As I vented to Bet late one night, “It’s just so dumb because deep down I just have this intuition that this time next year I’ll be at Michigan, and I hate that!” But it was at the moment of this ugly confession that peace began to seep in. I imagined Him telling me, “Little girl, I know you’re confused and surprised, but if you think this is My will, why are you fighting it? Don’t you believe I will give you only My best?” And I kicked back a bit, asking why now, why Michigan, why did I come to Karaganda at all, why the call to Rhode Island? Why don’t I understand? And then He was like, “Why don’t you trust Me on this.” And man, the peace that comes with that is positively narcotic.
Knowing the will of G0d is tricky business because He gives us so much freedom in following Him. It’s strange to me that the decision to come to Karaganda was much more easily made than this struggle over law school. How do I know with such assurance that I’ll end up at Michigan State? I’m not sure I could even explain.
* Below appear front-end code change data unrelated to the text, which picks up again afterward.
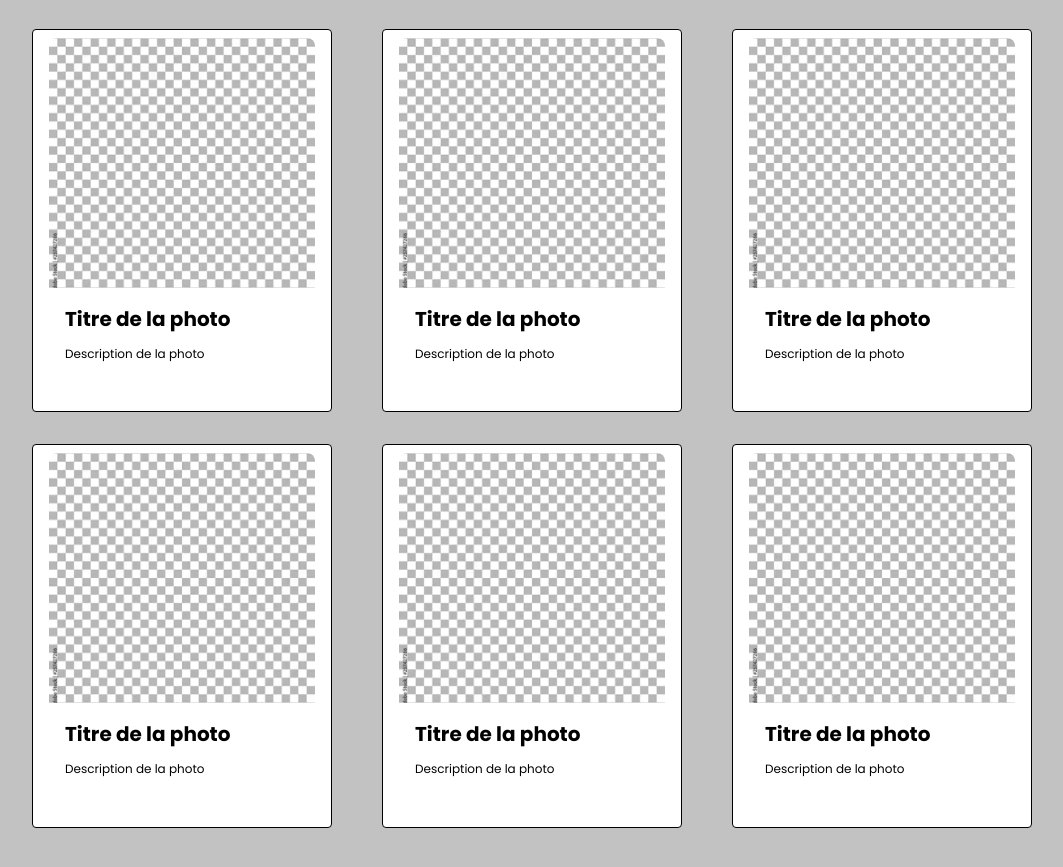
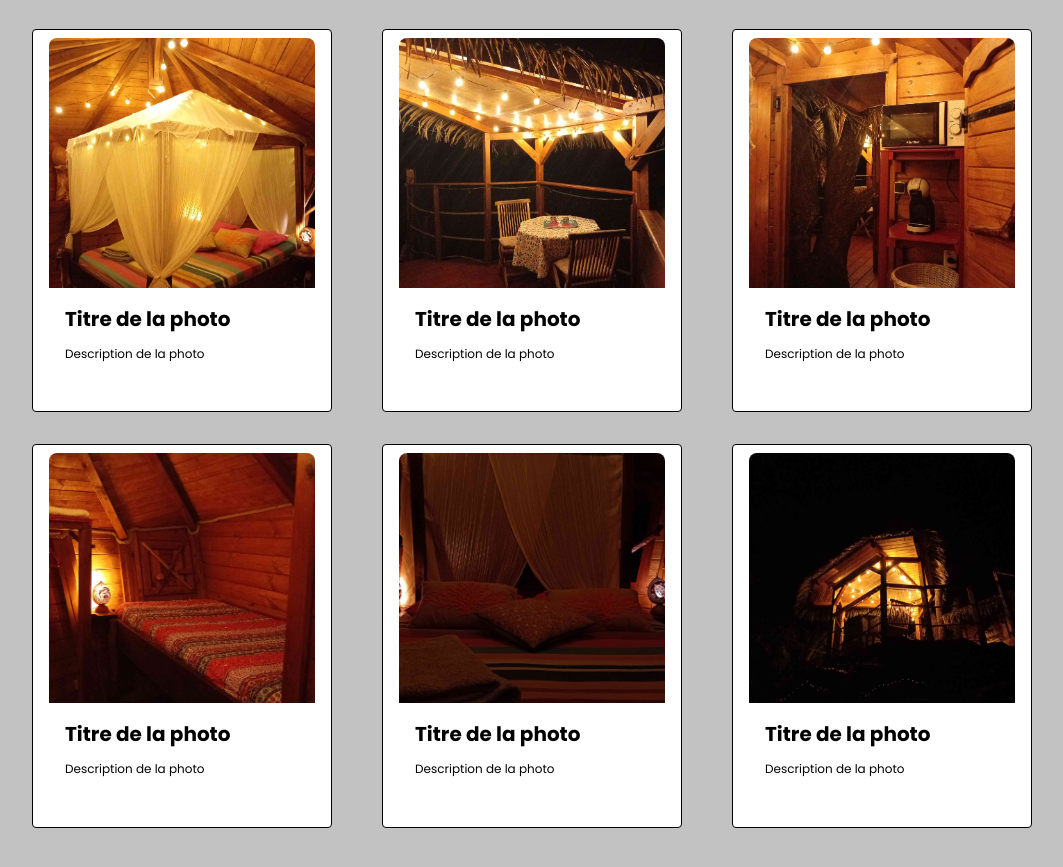
Before and after one commit to farfux/farfux.github.io, a website built with Parcel: page photo-cabane-zo.html in a window 1280 px wide. Shown: the part 117-984 px from the top of the page, without its empty margins (108-1171 px from the left). Built offline with nearby package versions, Linux system fonts and the light colour scheme.

Commit message:
Update photo-cabane-zo.html

```diff
--- a/photo-cabane-zo.html
+++ b/photo-cabane-zo.html
@@ -46,7 +46,7 @@
             <div class="place-card-container button">
               <img
                 alt="image"
-                src="public/blank-300h.jpg"
+                src="public/cabane Zoé (2).jpg"
                 class="place-card-image"
               />
               <div class="place-card-container1">
@@ -61,7 +61,7 @@
             <div class="place-card-container button">
               <img
                 alt="image"
-                src="public/blank-300h.jpg"
+                src="public/cabane Zoé (3).jpg"
                 class="place-card-image"
               />
               <div class="place-card-container1">
@@ -76,7 +76,7 @@
             <div class="place-card-container button">
               <img
                 alt="image"
-                src="public/blank-300h.jpg"
+                src="public/cabane Zoé (4).jpg"
                 class="place-card-image"
               />
               <div class="place-card-container1">
@@ -91,7 +91,7 @@
             <div class="place-card-container button">
               <img
                 alt="image"
-                src="public/blank-300h.jpg"
+                src="public/cabane Zoé (6).jpg"
                 class="place-card-image"
               />
               <div class="place-card-container1">
@@ -106,7 +106,7 @@
             <div class="place-card-container button">
               <img
                 alt="image"
-                src="public/blank-300h.jpg"
+                src="public/cabane Zoé (7).jpg"
                 class="place-card-image"
               />
               <div class="place-card-container1">
@@ -121,7 +121,7 @@
             <div class="place-card-container button">
               <img
                 alt="image"
-                src="public/blank-300h.jpg"
+                src="cabane Zoé (8).jpg"
                 class="place-card-image"
               />
               <div class="place-card-container1">
```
There is no Twelve Step Plan to Pleasing El Shaddai. There is no follow the yellow brick road and you’ll reach the promised land. There is only loving Him. There is only relationship. There is only drawing nearer to Him and following His heart.
I am still waiting to hear from a few law schools. I am still searching for confirmation that I should indeed leave Karaganda. I am still keeping an open mind that this time next year I will not be in Michigan. Maybe He will yet provide the sacrificial lamb for this decision. (Because apparently I’m Abraham and Suffolk Law School is Isaac? I need to rethink that metaphor . . .) And maybe I’m mistaken about the draw to MSCL. But I’ve cashed in all my angst over this choice for a refocused perspective. I must hold loosely to comfort, quibble not over clarity, and accept His leading eagerly. Where He says, I will go. For my delight is to serve my Father.